**Records shown**
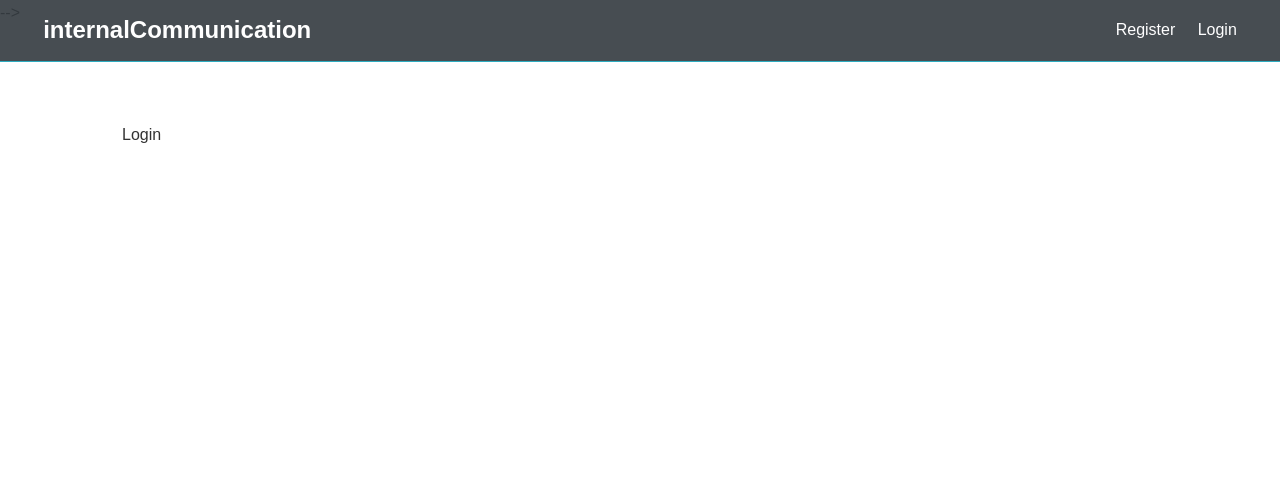
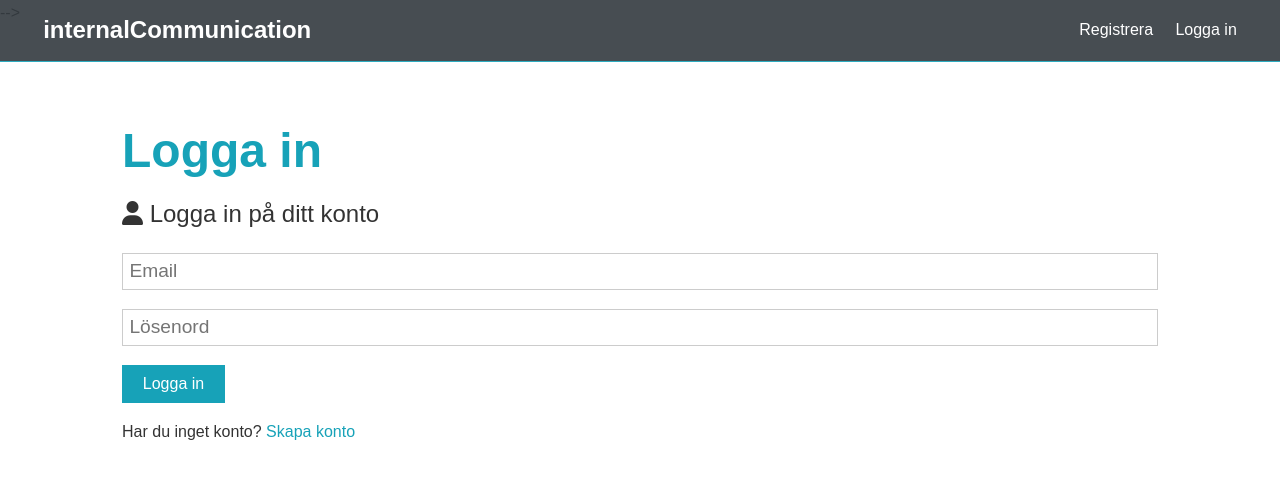
Before and after one commit to alexandermasud/letsCommunicate, a React (Create React App) app in the folder client/: page /login in a window 1280 px wide. Shown: the top 478 px of the page. Built offline with nearby package versions, Linux system fonts and the light colour scheme.

Commit message:
Login form

```diff
--- a/client/src/components/auth/Login.js
+++ b/client/src/components/auth/Login.js
@@ -1,7 +1,59 @@
-import React from "react";
+import React, { Fragment, useState } from "react";
+import { Link } from "react-router-dom";
 
 const Login = () => {
-  return <div>Login</div>;
+  const [formData, setFormData] = useState({
+    email: "",
+    password: ""
+  });
+
+  const { email, password } = formData;
+
+  const onChange = e => {
+    setFormData({ ...formData, [e.target.name]: e.target.value });
+  };
+
+  const onSubmit = async e => {
+    e.preventDefault();
+    console.log("Success");
+  };
+
+  return (
+    <Fragment>
+      <h1 className="large text-primary">Logga in</h1>
+      <p className="lead">
+        <i className="fas fa-user"></i> Logga in på ditt konto
+      </p>
+      <form className="form" onSubmit={e => onSubmit(e)}>
+        <div className="form-group">
+          <input
+            type="email"
+            placeholder="Email"
+            name="email"
+            value={email}
+            onChange={e => onChange(e)}
+            required
+          />
+        </div>
+        <div className="form-group">
+          <input
+            type="password"
+            placeholder="Lösenord"
+            name="password"
+            value={password}
+            minLength="6"
+            onChange={e => onChange(e)}
+            required
+          />
+        </div>
+
+        <input type="submit" className="btn btn-primary" value="Logga in" />
+      </form>
+      <p className="my-1">
+        Har du inget konto? <Link to="/register">Skapa konto</Link>
+      </p>
+    </Fragment>
+  );
 };
 
 export default Login;
--- a/client/src/components/auth/Register.js
+++ b/client/src/components/auth/Register.js
@@ -1,4 +1,5 @@
 import React, { Fragment, useState } from "react";
+import { Link } from "react-router-dom";
 
 const Register = () => {
   const [formData, setFormData] = useState({
@@ -14,12 +15,12 @@
     setFormData({ ...formData, [e.target.name]: e.target.value });
   };
 
-  const onSubmit = e => {
+  const onSubmit = async e => {
     e.preventDefault();
     if (password !== password2) {
       console.log("Lösenord matchar inte");
     } else {
-      console.log(formData);
+      console.log("Success");
     }
   };
 
@@ -79,7 +80,7 @@
         <input type="submit" className="btn btn-primary" value="Registrera" />
       </form>
       <p className="my-1">
-        Har du redan ett konto? <a href="login.html">Logga in</a>
+        Har du redan ett konto? <Link to="/login">Logga in</Link>
       </p>
     </Fragment>
   );
--- a/client/src/components/layout/Navbar.js
+++ b/client/src/components/layout/Navbar.js
@@ -9,10 +9,10 @@
       </h1>
       <ul>
         <li>
-          <Link to="/register">Register</Link>
+          <Link to="/register">Registrera</Link>
         </li>
         <li>
-          <Link to="/login">Login</Link>
+          <Link to="/login">Logga in</Link>
         </li>
       </ul>
     </nav>
```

**Exercise**
Your task is to copy each line of the material that contains the word "client".

**Response box**
Before and after one commit to alexandermasud/letsCommunicate, a React (Create React App) app in the folder client/: page /login in a window 1280 px wide. Shown: the top 478 px of the page. Built offline with nearby package versions, Linux system fonts and the light colour scheme.
--- a/client/src/components/auth/Login.js
+++ b/client/src/components/auth/Login.js
--- a/client/src/components/auth/Register.js
+++ b/client/src/components/auth/Register.js
--- a/client/src/components/layout/Navbar.js
+++ b/client/src/components/layout/Navbar.js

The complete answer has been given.